By Staff, Agencies
Lebanon's new government secured a vote of confidence from the parliament, putting an end to a 13-month political deadlock that worsened the financial crisis gripping the Mediterranean country.
Following a parliamentary session on Monday, 85 Lebanese lawmakers voted for Prime Minister Najib Mikati's cabinet while 15 voted against it.
The remaining 17 MPs were not present during the voting session, which was hit by a power outage and lasted for more than seven hours.
Mikati has drawn up a policy program aimed at reviving talks with the International Monetary Fund [IMF] on a bailout package to purportedly rescue the debt-ridden country from its worst economic meltdown in history.
The program also involves controversial reforms that donors want to see before they unlock foreign assistance.
Referring to the ailing electricity sector, the Lebanese premier underlined the need for raising electricity tariffs and increasing supply and production.
He further promised that the government would thrash out a plan to restructure the banking sector and revitalize the economy saddled with over $90 billion in public debt.
Paralyzed by severe fuel shortages and wide-scale power cuts, Lebanon has been mired since late 2019 in a deep financial crisis that has caused the Lebanese pound to lose around 90 percent of its value to the dollar.
The US has exacerbated the crisis by imposing a siege on Lebanon in a bid to force the formation of a Western-friendly administration there.
Mikati also said his government would seek to boost Lebanon’s international relations and appealed to “brotherly Arab countries” to help Beirut out of its current crisis.
Mikati stressed that “Lebanese citizens have the right to oppose ‘Israel’s’ occupation, and to respond to its attacks.”
Mikati also pledged that his government would continue to work to liberate territories occupied by the Zionist entity.
The new administration, he added, supports the United Nations Interim Force in Lebanon [UNIFIL] and will demand it “end ‘Israel’s’ invasion of Lebanese sovereignty — land, sea, and air.”
Mikati further said he plans to resume indirect talks with the occupation entity on the demarcation of Lebanon’s southern maritime border with the occupied Palestinian territories.

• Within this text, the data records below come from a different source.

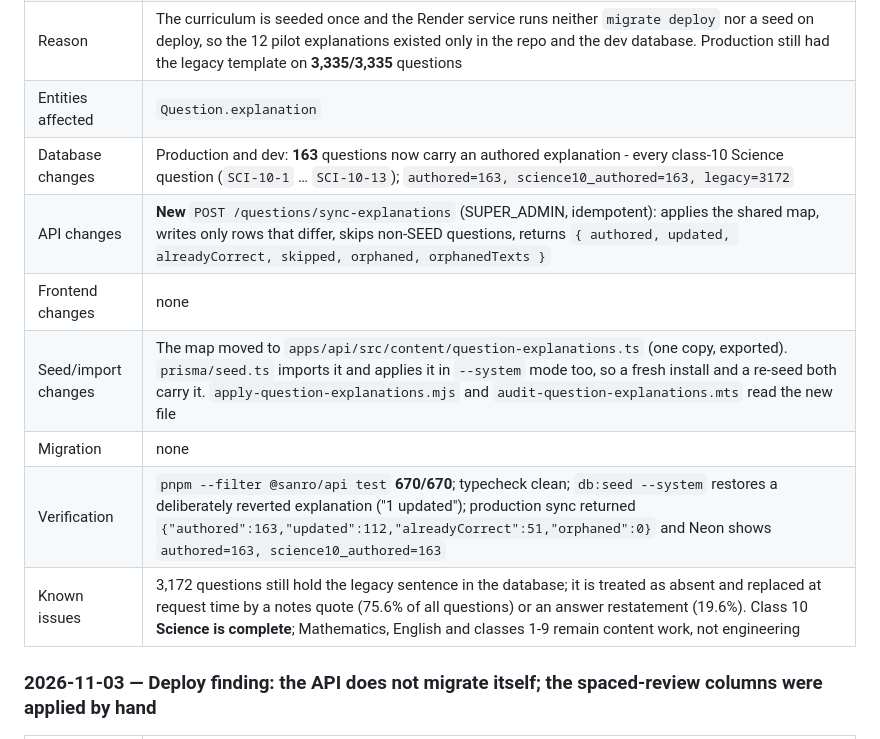
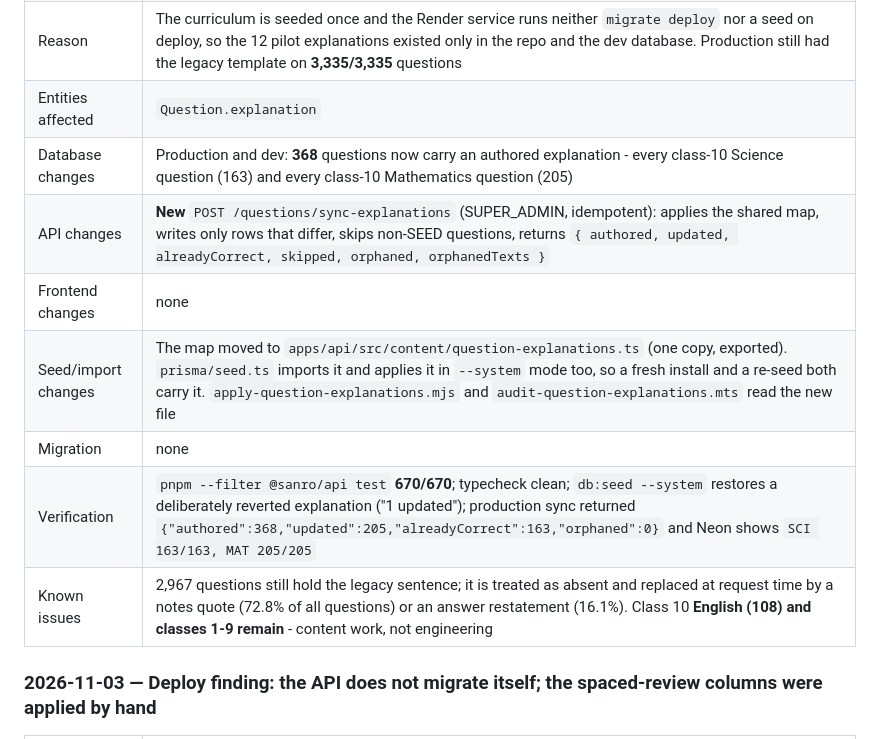
Before and after one commit to sanroai/app, a Markdown page: docs/CHANGELOG_DEVELOPMENT.md, the part around the change. Rendered like a GitHub page.

Commit message:
docs: class-10 Science and Mathematics are fully authored (368/368)

```diff
--- a/docs/CHANGELOG_DEVELOPMENT.md
+++ b/docs/CHANGELOG_DEVELOPMENT.md
@@ -61,13 +61,13 @@ Copy this block for each new entry:
 | Task | Ship corrected explanations without re-seeding, and author chapters 2-4 of class 10 Science |
 | Reason | The curriculum is seeded once and the Render service runs neither `migrate deploy` nor a seed on deploy, so the 12 pilot explanations existed only in the repo and the dev database. Production still had the legacy template on **3,335/3,335** questions |
 | Entities affected | `Question.explanation` |
-| Database changes | Production and dev: **163** questions now carry an authored explanation - every class-10 Science question (`SCI-10-1` … `SCI-10-13`); `authored=163, science10_authored=163, legacy=3172` |
+| Database changes | Production and dev: **368** questions now carry an authored explanation - every class-10 Science question (163) and every class-10 Mathematics question (205) |
 | API changes | **New** `POST /questions/sync-explanations` (SUPER_ADMIN, idempotent): applies the shared map, writes only rows that differ, skips non-SEED questions, returns `{ authored, updated, alreadyCorrect, skipped, orphaned, orphanedTexts }` |
 | Frontend changes | none |
 | Seed/import changes | The map moved to `apps/api/src/content/question-explanations.ts` (one copy, exported). `prisma/seed.ts` imports it and applies it in `--system` mode too, so a fresh install and a re-seed both carry it. `apply-question-explanations.mjs` and `audit-question-explanations.mts` read the new file |
 | Migration | none |
-| Verification | `pnpm --filter @sanro/api test` **670/670**; typecheck clean; `db:seed --system` restores a deliberately reverted explanation ("1 updated"); production sync returned `{"authored":163,"updated":112,"alreadyCorrect":51,"orphaned":0}` and Neon shows `authored=163, science10_authored=163` |
-| Known issues | 3,172 questions still hold the legacy sentence in the database; it is treated as absent and replaced at request time by a notes quote (75.6% of all questions) or an answer restatement (19.6%). Class 10 **Science is complete**; Mathematics, English and classes 1-9 remain content work, not engineering |
+| Verification | `pnpm --filter @sanro/api test` **670/670**; typecheck clean; `db:seed --system` restores a deliberately reverted explanation ("1 updated"); production sync returned `{"authored":368,"updated":205,"alreadyCorrect":163,"orphaned":0}` and Neon shows `SCI 163/163, MAT 205/205` |
+| Known issues | 2,967 questions still hold the legacy sentence; it is treated as absent and replaced at request time by a notes quote (72.8% of all questions) or an answer restatement (16.1%). Class 10 **English (108) and classes 1-9 remain** - content work, not engineering |
 
 ### 2026-11-03 — Deploy finding: the API does not migrate itself; the spaced-review columns were applied by hand
 
```
Also changed, not shown: docs/LEARNING_LOOP.md (+8 -8 lines).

Lebanon fought off two ‘Israeli’ wars in 2000 and 2006. On both occasions, battleground contribution by its Hezbollah resistance movement proved an indispensable asset, forcing the Zionist military into a retreat.

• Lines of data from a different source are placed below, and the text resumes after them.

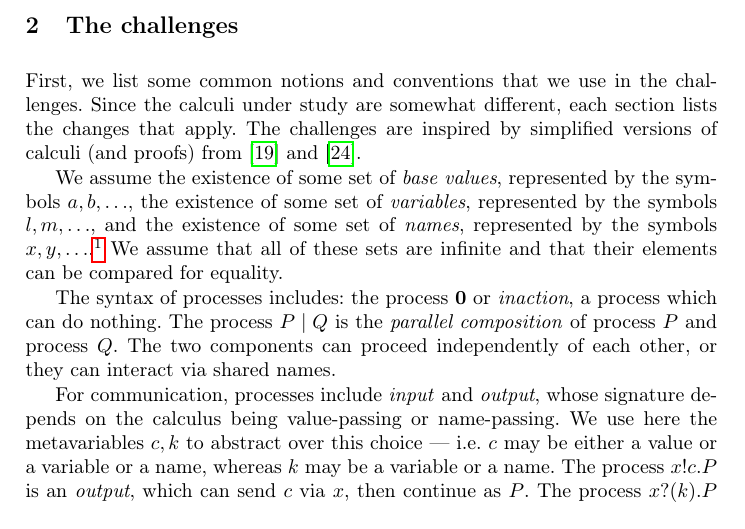
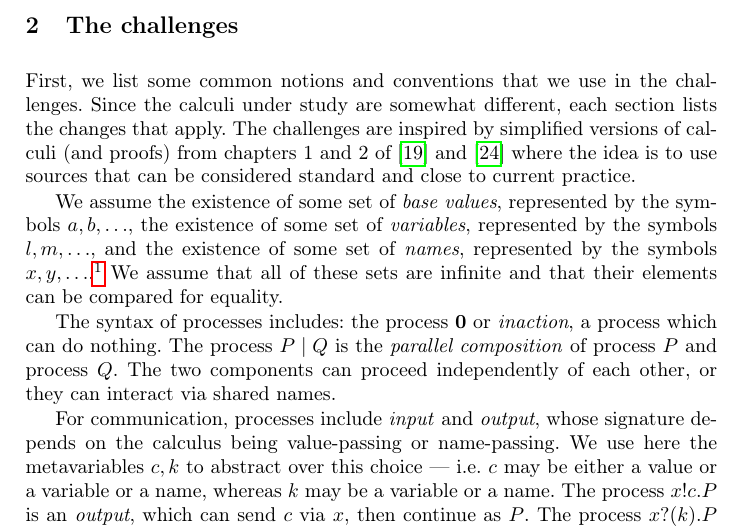
Before and after one commit to concurrentbenchmark/concurrentbenchmark, a LaTeX thesis (paper/paper.tex): part of page 3 of 31, cut so that both start at the same text. Compiled offline with pdfLaTeX.

Commit message:
furhter comment about the book and paper used as sources

```diff
--- a/paper/paper.tex
+++ b/paper/paper.tex
@@ -137,8 +137,11 @@ We discuss our design choices in \cref{sec:design-discussion}, and possible exte
 \section{The challenges}\label{sec:challenge-problems}
 \label{sec:prelim}
 First, we list some common notions and conventions that we use in the
-challenges. Since the calculi under study are somewhat different, each section
-lists the changes that apply. The challenges are inspired by simplified versions of calculi (and proofs) from~\cite{picalcbook} and~\cite{Vasconcelos2012}.
+challenges. Since the calculi under study are somewhat different, each
+section lists the changes that apply. The challenges are inspired by
+simplified versions of calculi (and proofs) from chapters 1 and 2
+of~\cite{picalcbook} and~\cite{Vasconcelos2012} where the idea is to
+use sources that can be considered standard and close to current practice.
 
 We assume the existence of some set of \emph{base values}, represented by the symbols
 \( a, b, \dots \), the existence of some set
```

Lebanon and the occupying regime are technically at war since the latter has kept the Arab country’s Shebaa Farms under its occupation since 1967.